Occipital neuralgia (OccN) is a somewhat rare form of headache that affects about 3 in 100,000 people a year. How is OccN different than other forms of headache and what treatment approach might a doctor of chiropractic take to manage the condition?
This type of headache is characterized by a sharp, shooting pain that radiates into the back of the head, and it’s often felt at the top of the head or above an ear, depending on which of the three occipital nerves are irritated (C1-3). Additional symptoms may include aching, burning, or throbbing that may be only on one side of the head or both. If the trigeminal nerve is also affected, the patient may feel pain in the orbit or behind the eye. Patients may also report light sensitivity, scalp tenderness, and pain when moving the neck.
Occipital neuralgia is a secondary form of headache, which means it has a known cause. In the case of OccN, the underlying cause can be neck or head trauma, neck muscle tension, neck osteoarthritis, neck tumors, cervical disk disease, infection, gout, diabetes, and/or blood vessel inflammation the irritates the occipital nerves that exit out of the upper neck or cervical spine and run into the scalp.
During the chiropractic examination, your doctor of chiropractic will be on the lookout for red flags or non-musculoskeletal causes, like suspected infection or a tumor, that would be reason to refer you to the emergency room or your medical physician. If necessary, diagnostics like x-ray or more advanced imaging may be utilized to provide a clear picture of the cause of injury to formulate a treatment plan.
A literature review published in 2020 recommended that initial care for OccN should be a conservative approach that’s focused on alleviated muscle tension and postural improvement—common goals embraced by most, if not all, chiropractors.

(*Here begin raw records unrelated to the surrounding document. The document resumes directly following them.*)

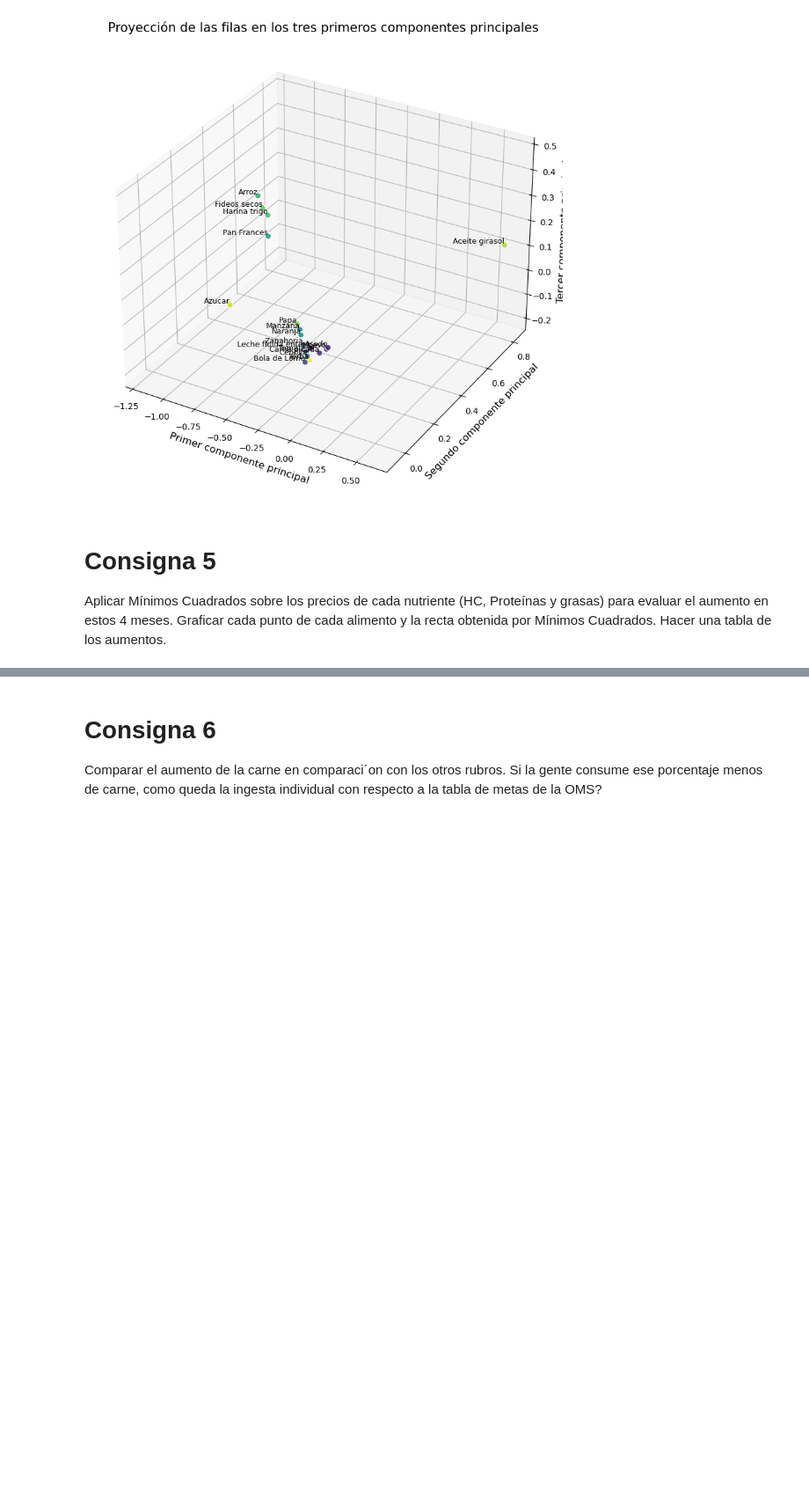
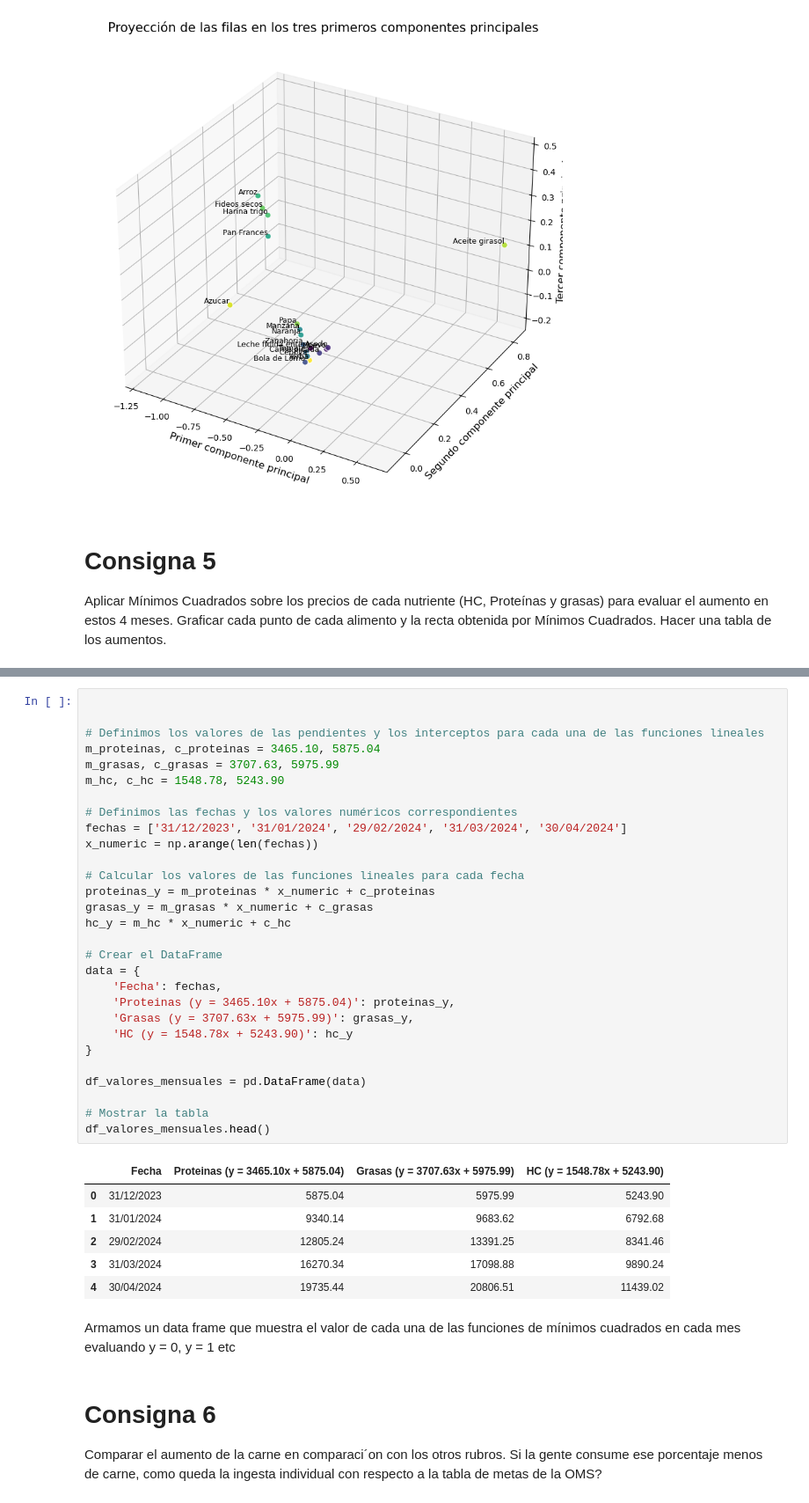
Before and after one commit to manuelgutman/ptalc2, a Jupyter notebook: funciones.ipynb, the cells around one changed output, grey strips where cells are left out. Shown at 88% size. Cells and saved outputs as stored; diff of their text form; blank space fills up the shorter version.

Commit message:
funcion iniciar tabla

```diff
--- a/funciones.ipynb
+++ b/funciones.ipynb
@@ -352,6 +357,44 @@ Fórmula de la recta para Proteinas (gr): y = 3465.10x + 5875.04
 Fórmula de la recta para Grasas (gr): y = 3707.63x + 5975.99
 [figure]
 Fórmula de la recta para HC (gr): y = 1548.78x + 5243.90
+# %%
+
+
+# Definimos los valores de las pendientes y los interceptos para cada una de las funciones lineales
+m_proteinas, c_proteinas = 3465.10, 5875.04
+m_grasas, c_grasas = 3707.63, 5975.99
+m_hc, c_hc = 1548.78, 5243.90
+
+# Definimos las fechas y los valores numéricos correspondientes
+fechas = ['31/12/2023', '31/01/2024', '29/02/2024', '31/03/2024', '30/04/2024']
+x_numeric = np.arange(len(fechas))
+
+# Calcular los valores de las funciones lineales para cada fecha
+proteinas_y = m_proteinas * x_numeric + c_proteinas
+grasas_y = m_grasas * x_numeric + c_grasas
+hc_y = m_hc * x_numeric + c_hc
+
+# Crear el DataFrame
+data = {
+    'Fecha': fechas,
+    'Proteinas (y = 3465.10x + 5875.04)': proteinas_y,
+    'Grasas (y = 3707.63x + 5975.99)': grasas_y,
+    'HC (y = 1548.78x + 5243.90)': hc_y
+}
+
+df_valores_mensuales = pd.DataFrame(data)
+
+# Mostrar la tabla
+df_valores_mensuales.head()
+# %% [output]
+|  | Fecha | Proteinas (y = 3465.10x + 5875.04) | Grasas (y = 3707.63x + 5975.99) | HC (y = 1548.78x + 5243.90) |
+| 0 | 31/12/2023 | 5875.04 | 5975.99 | 5243.90 |
+| 1 | 31/01/2024 | 9340.14 | 9683.62 | 6792.68 |
+| 2 | 29/02/2024 | 12805.24 | 13391.25 | 8341.46 |
+| 3 | 31/03/2024 | 16270.34 | 17098.88 | 9890.24 |
+| 4 | 30/04/2024 | 19735.44 | 20806.51 | 11439.02 |
+# %% [markdown]
+Armamos un data frame que muestra el valor de cada una de las funciones de mínimos cuadrados en cada mes evaluando y = 0, y = 1 etc
 # %% [markdown]
 # Consigna 6
 
```
Also changed, not shown: parts of 9 cells of this notebook.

A chiropractic treatment plan for OccN would likely include manual therapies, like spinal manipulation and mobilization, complemented by modalities, at-home exercises targeting the cervical muscles, nutrition advice, and other forms of self-care, like heat/ice.